*** Begin section ***

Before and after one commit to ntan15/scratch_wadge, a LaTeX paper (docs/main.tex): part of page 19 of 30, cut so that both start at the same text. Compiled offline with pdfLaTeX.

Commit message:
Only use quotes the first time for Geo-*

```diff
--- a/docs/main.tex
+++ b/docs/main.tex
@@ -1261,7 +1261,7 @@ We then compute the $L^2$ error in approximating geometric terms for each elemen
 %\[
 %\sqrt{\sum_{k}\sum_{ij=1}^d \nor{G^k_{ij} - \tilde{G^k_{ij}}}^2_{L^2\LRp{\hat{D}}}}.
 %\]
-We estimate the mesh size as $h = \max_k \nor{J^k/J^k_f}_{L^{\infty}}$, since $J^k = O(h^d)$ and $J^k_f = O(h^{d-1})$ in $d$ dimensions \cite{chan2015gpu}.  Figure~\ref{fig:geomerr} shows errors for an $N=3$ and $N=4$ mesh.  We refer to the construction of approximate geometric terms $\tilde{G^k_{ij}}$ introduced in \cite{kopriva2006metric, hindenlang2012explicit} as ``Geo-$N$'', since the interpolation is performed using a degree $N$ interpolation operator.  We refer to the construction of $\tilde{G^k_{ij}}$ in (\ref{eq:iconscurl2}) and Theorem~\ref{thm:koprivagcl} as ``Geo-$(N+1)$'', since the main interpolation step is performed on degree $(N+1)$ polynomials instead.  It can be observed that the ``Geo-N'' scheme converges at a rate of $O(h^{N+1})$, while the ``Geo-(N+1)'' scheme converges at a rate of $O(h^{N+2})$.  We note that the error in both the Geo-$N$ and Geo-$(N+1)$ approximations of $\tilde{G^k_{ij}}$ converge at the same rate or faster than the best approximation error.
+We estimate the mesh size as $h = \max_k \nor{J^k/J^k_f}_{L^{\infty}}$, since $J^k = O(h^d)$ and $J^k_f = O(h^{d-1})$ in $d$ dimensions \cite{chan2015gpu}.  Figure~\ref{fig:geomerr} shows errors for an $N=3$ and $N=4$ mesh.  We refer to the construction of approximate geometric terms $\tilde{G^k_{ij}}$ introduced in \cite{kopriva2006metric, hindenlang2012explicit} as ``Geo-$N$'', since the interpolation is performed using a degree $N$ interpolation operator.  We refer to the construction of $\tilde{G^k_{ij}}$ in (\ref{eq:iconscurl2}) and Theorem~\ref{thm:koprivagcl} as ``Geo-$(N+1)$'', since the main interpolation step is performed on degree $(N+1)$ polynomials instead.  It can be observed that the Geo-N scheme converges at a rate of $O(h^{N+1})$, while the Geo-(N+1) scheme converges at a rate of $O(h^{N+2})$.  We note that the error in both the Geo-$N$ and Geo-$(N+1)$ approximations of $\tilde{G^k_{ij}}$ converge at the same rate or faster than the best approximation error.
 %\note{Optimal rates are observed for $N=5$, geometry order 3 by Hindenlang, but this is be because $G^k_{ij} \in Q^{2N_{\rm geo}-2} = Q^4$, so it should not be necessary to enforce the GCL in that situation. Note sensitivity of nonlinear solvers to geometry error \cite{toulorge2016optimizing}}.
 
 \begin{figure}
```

*** End section ***

Your answer should be each line from the entries that includes the string "docs".

Before and after one commit to ntan15/scratch_wadge, a LaTeX paper (docs/main.tex): part of page 19 of 30, cut so that both start at the same text. Compiled offline with pdfLaTeX.
--- a/docs/main.tex
+++ b/docs/main.tex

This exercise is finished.